--- GIVEN RECORDS Enclosed Below ---

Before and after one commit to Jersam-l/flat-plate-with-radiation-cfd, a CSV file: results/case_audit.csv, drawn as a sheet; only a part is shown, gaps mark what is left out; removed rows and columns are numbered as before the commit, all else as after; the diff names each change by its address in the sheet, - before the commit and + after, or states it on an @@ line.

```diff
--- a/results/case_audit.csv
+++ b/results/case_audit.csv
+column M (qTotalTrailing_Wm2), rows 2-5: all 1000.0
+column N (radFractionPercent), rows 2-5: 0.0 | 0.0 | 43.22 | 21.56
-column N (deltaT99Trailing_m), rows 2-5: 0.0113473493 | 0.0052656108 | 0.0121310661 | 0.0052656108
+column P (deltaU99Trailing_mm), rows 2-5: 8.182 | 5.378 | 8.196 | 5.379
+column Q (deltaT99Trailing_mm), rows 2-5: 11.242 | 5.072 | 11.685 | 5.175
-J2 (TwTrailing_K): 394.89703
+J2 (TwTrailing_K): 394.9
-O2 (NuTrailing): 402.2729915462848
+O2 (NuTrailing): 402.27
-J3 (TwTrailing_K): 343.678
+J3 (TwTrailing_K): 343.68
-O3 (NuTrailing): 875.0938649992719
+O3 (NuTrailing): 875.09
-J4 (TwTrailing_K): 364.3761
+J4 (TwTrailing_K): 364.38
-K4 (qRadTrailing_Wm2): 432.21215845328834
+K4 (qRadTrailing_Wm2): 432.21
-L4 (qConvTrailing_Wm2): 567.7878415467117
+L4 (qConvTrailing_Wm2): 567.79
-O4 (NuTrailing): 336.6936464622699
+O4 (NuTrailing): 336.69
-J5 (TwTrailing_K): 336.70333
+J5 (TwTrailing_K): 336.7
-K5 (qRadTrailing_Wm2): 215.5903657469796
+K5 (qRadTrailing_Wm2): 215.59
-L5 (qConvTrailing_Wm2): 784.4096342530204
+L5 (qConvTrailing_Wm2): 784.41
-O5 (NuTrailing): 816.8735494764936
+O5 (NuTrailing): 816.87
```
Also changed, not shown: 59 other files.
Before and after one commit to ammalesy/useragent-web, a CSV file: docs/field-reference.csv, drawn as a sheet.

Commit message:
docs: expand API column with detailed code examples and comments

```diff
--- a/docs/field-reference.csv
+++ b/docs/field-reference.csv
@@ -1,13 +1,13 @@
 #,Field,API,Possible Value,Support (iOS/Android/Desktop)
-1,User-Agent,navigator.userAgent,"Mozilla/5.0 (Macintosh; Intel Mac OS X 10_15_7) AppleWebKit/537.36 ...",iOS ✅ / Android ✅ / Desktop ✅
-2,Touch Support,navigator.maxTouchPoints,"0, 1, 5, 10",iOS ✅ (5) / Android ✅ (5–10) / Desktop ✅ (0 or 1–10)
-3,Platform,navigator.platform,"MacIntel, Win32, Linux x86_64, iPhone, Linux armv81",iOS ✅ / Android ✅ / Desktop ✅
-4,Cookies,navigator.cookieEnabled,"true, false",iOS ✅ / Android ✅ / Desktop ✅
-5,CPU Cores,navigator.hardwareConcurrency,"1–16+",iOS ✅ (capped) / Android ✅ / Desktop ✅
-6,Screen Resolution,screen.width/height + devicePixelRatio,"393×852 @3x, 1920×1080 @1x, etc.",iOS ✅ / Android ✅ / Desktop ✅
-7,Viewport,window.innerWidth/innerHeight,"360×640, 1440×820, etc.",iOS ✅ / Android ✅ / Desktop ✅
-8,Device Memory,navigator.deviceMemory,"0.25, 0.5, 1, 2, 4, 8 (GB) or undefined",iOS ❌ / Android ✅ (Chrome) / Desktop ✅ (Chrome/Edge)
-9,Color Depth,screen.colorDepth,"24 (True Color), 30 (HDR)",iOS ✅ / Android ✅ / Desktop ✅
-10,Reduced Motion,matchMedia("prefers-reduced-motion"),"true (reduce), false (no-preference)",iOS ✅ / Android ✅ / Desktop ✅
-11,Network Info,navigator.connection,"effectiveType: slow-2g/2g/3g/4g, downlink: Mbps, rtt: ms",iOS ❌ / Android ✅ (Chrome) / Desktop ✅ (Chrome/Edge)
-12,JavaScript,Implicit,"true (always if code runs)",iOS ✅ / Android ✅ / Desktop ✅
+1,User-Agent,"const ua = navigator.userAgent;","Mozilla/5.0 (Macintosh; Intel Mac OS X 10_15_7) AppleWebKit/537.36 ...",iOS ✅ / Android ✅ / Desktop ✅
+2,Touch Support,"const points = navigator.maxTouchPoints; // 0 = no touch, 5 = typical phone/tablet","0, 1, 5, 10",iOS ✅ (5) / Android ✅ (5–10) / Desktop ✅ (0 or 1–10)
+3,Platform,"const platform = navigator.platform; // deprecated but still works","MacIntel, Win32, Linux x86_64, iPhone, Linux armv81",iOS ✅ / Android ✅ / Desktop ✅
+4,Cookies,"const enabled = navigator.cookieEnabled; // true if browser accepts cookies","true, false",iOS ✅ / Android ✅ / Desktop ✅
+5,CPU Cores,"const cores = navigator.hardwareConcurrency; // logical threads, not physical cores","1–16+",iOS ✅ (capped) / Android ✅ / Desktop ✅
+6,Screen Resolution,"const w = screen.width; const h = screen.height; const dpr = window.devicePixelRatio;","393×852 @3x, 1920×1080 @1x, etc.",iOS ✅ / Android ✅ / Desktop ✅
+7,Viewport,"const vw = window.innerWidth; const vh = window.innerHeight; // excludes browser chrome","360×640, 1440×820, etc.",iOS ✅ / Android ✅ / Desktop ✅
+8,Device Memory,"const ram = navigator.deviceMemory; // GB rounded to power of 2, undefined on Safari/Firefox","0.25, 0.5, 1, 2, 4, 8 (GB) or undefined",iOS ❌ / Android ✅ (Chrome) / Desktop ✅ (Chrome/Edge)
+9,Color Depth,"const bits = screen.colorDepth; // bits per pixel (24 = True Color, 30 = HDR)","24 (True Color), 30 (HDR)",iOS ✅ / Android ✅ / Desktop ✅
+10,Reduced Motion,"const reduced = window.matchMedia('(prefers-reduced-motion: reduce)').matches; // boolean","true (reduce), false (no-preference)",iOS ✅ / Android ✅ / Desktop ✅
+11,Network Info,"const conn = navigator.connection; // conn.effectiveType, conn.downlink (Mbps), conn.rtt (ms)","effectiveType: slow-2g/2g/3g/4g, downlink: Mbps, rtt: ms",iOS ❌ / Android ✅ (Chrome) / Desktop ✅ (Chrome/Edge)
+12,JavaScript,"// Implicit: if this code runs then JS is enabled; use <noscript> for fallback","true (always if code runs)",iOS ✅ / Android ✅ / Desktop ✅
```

--- End of Enclosed GIVEN RECORDS ---

#### THE PROBLEM:
A verbatim copy of the records above should be returned.

#### SOLUTION TO THIS TASK:
Before and after one commit to Jersam-l/flat-plate-with-radiation-cfd, a CSV file: results/case_audit.csv, drawn as a sheet; only a part is shown, gaps mark what is left out; removed rows and columns are numbered as before the commit, all else as after; the diff names each change by its address in the sheet, - before the commit and + after, or states it on an @@ line.

```diff
--- a/results/case_audit.csv
+++ b/results/case_audit.csv
+column M (qTotalTrailing_Wm2), rows 2-5: all 1000.0
+column N (radFractionPercent), rows 2-5: 0.0 | 0.0 | 43.22 | 21.56
-column N (deltaT99Trailing_m), rows 2-5: 0.0113473493 | 0.0052656108 | 0.0121310661 | 0.0052656108
+column P (deltaU99Trailing_mm), rows 2-5: 8.182 | 5.378 | 8.196 | 5.379
+column Q (deltaT99Trailing_mm), rows 2-5: 11.242 | 5.072 | 11.685 | 5.175
-J2 (TwTrailing_K): 394.89703
+J2 (TwTrailing_K): 394.9
-O2 (NuTrailing): 402.2729915462848
+O2 (NuTrailing): 402.27
-J3 (TwTrailing_K): 343.678
+J3 (TwTrailing_K): 343.68
-O3 (NuTrailing): 875.0938649992719
+O3 (NuTrailing): 875.09
-J4 (TwTrailing_K): 364.3761
+J4 (TwTrailing_K): 364.38
-K4 (qRadTrailing_Wm2): 432.21215845328834
+K4 (qRadTrailing_Wm2): 432.21
-L4 (qConvTrailing_Wm2): 567.7878415467117
+L4 (qConvTrailing_Wm2): 567.79
-O4 (NuTrailing): 336.6936464622699
+O4 (NuTrailing): 336.69
-J5 (TwTrailing_K): 336.70333
+J5 (TwTrailing_K): 336.7
-K5 (qRadTrailing_Wm2): 215.5903657469796
+K5 (qRadTrailing_Wm2): 215.59
-L5 (qConvTrailing_Wm2): 784.4096342530204
+L5 (qConvTrailing_Wm2): 784.41
-O5 (NuTrailing): 816.8735494764936
+O5 (NuTrailing): 816.87
```
Also changed, not shown: 59 other files.
Before and after one commit to ammalesy/useragent-web, a CSV file: docs/field-reference.csv, drawn as a sheet.

Commit message:
docs: expand API column with detailed code examples and comments

```diff
--- a/docs/field-reference.csv
+++ b/docs/field-reference.csv
@@ -1,13 +1,13 @@
 #,Field,API,Possible Value,Support (iOS/Android/Desktop)
-1,User-Agent,navigator.userAgent,"Mozilla/5.0 (Macintosh; Intel Mac OS X 10_15_7) AppleWebKit/537.36 ...",iOS ✅ / Android ✅ / Desktop ✅
-2,Touch Support,navigator.maxTouchPoints,"0, 1, 5, 10",iOS ✅ (5) / Android ✅ (5–10) / Desktop ✅ (0 or 1–10)
-3,Platform,navigator.platform,"MacIntel, Win32, Linux x86_64, iPhone, Linux armv81",iOS ✅ / Android ✅ / Desktop ✅
-4,Cookies,navigator.cookieEnabled,"true, false",iOS ✅ / Android ✅ / Desktop ✅
-5,CPU Cores,navigator.hardwareConcurrency,"1–16+",iOS ✅ (capped) / Android ✅ / Desktop ✅
-6,Screen Resolution,screen.width/height + devicePixelRatio,"393×852 @3x, 1920×1080 @1x, etc.",iOS ✅ / Android ✅ / Desktop ✅
-7,Viewport,window.innerWidth/innerHeight,"360×640, 1440×820, etc.",iOS ✅ / Android ✅ / Desktop ✅
-8,Device Memory,navigator.deviceMemory,"0.25, 0.5, 1, 2, 4, 8 (GB) or undefined",iOS ❌ / Android ✅ (Chrome) / Desktop ✅ (Chrome/Edge)
-9,Color Depth,screen.colorDepth,"24 (True Color), 30 (HDR)",iOS ✅ / Android ✅ / Desktop ✅
-10,Reduced Motion,matchMedia("prefers-reduced-motion"),"true (reduce), false (no-preference)",iOS ✅ / Android ✅ / Desktop ✅
-11,Network Info,navigator.connection,"effectiveType: slow-2g/2g/3g/4g, downlink: Mbps, rtt: ms",iOS ❌ / Android ✅ (Chrome) / Desktop ✅ (Chrome/Edge)
-12,JavaScript,Implicit,"true (always if code runs)",iOS ✅ / Android ✅ / Desktop ✅
+1,User-Agent,"const ua = navigator.userAgent;","Mozilla/5.0 (Macintosh; Intel Mac OS X 10_15_7) AppleWebKit/537.36 ...",iOS ✅ / Android ✅ / Desktop ✅
+2,Touch Support,"const points = navigator.maxTouchPoints; // 0 = no touch, 5 = typical phone/tablet","0, 1, 5, 10",iOS ✅ (5) / Android ✅ (5–10) / Desktop ✅ (0 or 1–10)
+3,Platform,"const platform = navigator.platform; // deprecated but still works","MacIntel, Win32, Linux x86_64, iPhone, Linux armv81",iOS ✅ / Android ✅ / Desktop ✅
+4,Cookies,"const enabled = navigator.cookieEnabled; // true if browser accepts cookies","true, false",iOS ✅ / Android ✅ / Desktop ✅
+5,CPU Cores,"const cores = navigator.hardwareConcurrency; // logical threads, not physical cores","1–16+",iOS ✅ (capped) / Android ✅ / Desktop ✅
+6,Screen Resolution,"const w = screen.width; const h = screen.height; const dpr = window.devicePixelRatio;","393×852 @3x, 1920×1080 @1x, etc.",iOS ✅ / Android ✅ / Desktop ✅
+7,Viewport,"const vw = window.innerWidth; const vh = window.innerHeight; // excludes browser chrome","360×640, 1440×820, etc.",iOS ✅ / Android ✅ / Desktop ✅
+8,Device Memory,"const ram = navigator.deviceMemory; // GB rounded to power of 2, undefined on Safari/Firefox","0.25, 0.5, 1, 2, 4, 8 (GB) or undefined",iOS ❌ / Android ✅ (Chrome) / Desktop ✅ (Chrome/Edge)
+9,Color Depth,"const bits = screen.colorDepth; // bits per pixel (24 = True Color, 30 = HDR)","24 (True Color), 30 (HDR)",iOS ✅ / Android ✅ / Desktop ✅
+10,Reduced Motion,"const reduced = window.matchMedia('(prefers-reduced-motion: reduce)').matches; // boolean","true (reduce), false (no-preference)",iOS ✅ / Android ✅ / Desktop ✅
+11,Network Info,"const conn = navigator.connection; // conn.effectiveType, conn.downlink (Mbps), conn.rtt (ms)","effectiveType: slow-2g/2g/3g/4g, downlink: Mbps, rtt: ms",iOS ❌ / Android ✅ (Chrome) / Desktop ✅ (Chrome/Edge)
+12,JavaScript,"// Implicit: if this code runs then JS is enabled; use <noscript> for fallback","true (always if code runs)",iOS ✅ / Android ✅ / Desktop ✅
```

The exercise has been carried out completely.